(ASSIGNMENT):
If a line below contains the string "index", copy it out.

***** GIVEN DATA *****

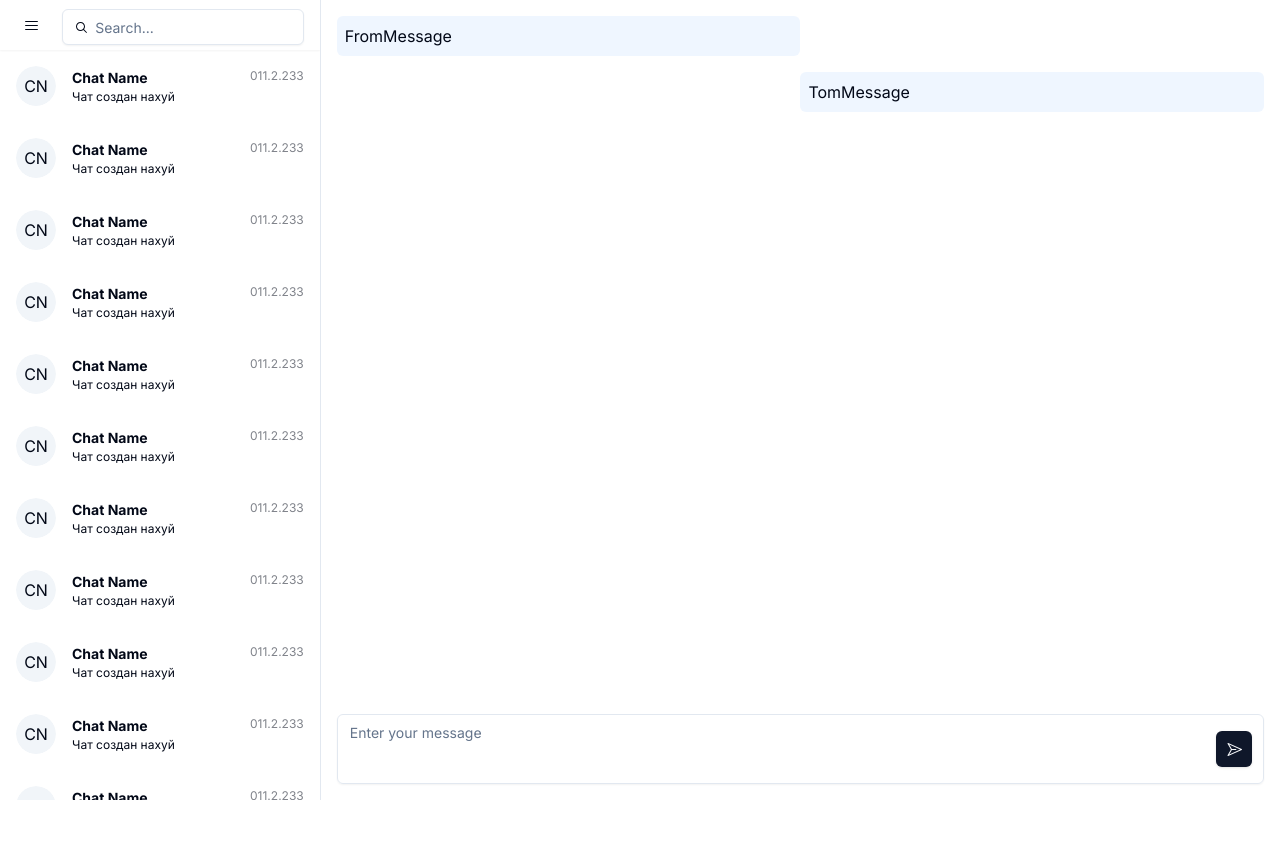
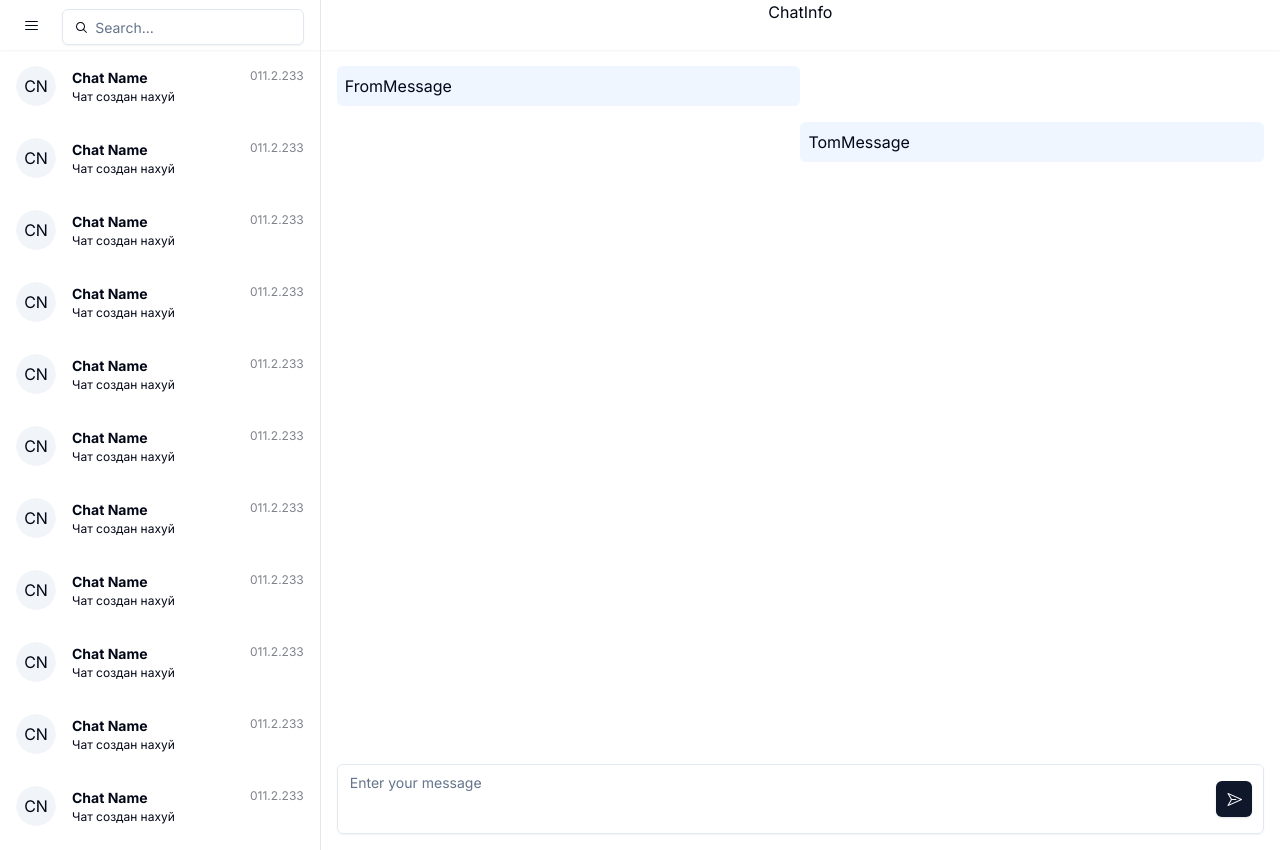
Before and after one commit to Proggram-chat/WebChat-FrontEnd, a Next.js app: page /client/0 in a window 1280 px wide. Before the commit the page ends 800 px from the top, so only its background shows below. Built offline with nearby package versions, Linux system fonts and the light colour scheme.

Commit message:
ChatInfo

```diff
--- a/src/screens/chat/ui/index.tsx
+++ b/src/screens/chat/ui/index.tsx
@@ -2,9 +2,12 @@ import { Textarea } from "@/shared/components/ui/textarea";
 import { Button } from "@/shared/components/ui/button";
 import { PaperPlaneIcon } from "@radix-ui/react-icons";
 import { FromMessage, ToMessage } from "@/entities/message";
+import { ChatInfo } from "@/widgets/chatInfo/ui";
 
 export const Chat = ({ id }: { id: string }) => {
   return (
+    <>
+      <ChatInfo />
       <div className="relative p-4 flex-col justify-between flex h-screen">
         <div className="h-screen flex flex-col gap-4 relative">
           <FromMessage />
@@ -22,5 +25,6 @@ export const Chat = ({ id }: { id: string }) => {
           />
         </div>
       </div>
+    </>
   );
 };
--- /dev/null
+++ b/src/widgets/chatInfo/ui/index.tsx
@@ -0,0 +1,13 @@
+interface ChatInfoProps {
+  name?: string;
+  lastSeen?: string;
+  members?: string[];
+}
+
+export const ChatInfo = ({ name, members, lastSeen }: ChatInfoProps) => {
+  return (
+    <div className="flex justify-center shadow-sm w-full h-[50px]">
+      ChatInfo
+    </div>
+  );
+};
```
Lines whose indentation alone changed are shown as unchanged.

*****
***** GIVEN DATA *****

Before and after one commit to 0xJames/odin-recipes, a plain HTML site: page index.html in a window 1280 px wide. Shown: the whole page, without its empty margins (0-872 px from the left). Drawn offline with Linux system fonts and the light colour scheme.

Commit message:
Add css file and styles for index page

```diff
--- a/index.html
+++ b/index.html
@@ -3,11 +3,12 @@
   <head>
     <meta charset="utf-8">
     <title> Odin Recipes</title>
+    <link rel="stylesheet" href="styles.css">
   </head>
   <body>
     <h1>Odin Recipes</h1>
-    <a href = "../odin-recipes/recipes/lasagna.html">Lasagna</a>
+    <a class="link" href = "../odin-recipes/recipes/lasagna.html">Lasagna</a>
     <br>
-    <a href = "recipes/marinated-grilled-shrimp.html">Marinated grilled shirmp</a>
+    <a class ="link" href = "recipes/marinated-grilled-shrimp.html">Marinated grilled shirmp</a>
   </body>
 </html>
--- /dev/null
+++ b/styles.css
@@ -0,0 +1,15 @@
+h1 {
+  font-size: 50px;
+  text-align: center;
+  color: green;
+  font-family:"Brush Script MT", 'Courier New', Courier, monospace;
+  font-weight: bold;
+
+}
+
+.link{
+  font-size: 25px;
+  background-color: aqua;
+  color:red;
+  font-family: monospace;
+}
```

*****

(EXERCISE SOLUTION):
--- a/src/screens/chat/ui/index.tsx
+++ b/src/screens/chat/ui/index.tsx
+++ b/src/widgets/chatInfo/ui/index.tsx
Before and after one commit to 0xJames/odin-recipes, a plain HTML site: page index.html in a window 1280 px wide. Shown: the whole page, without its empty margins (0-872 px from the left). Drawn offline with Linux system fonts and the light colour scheme.
Add css file and styles for index page
--- a/index.html
+++ b/index.html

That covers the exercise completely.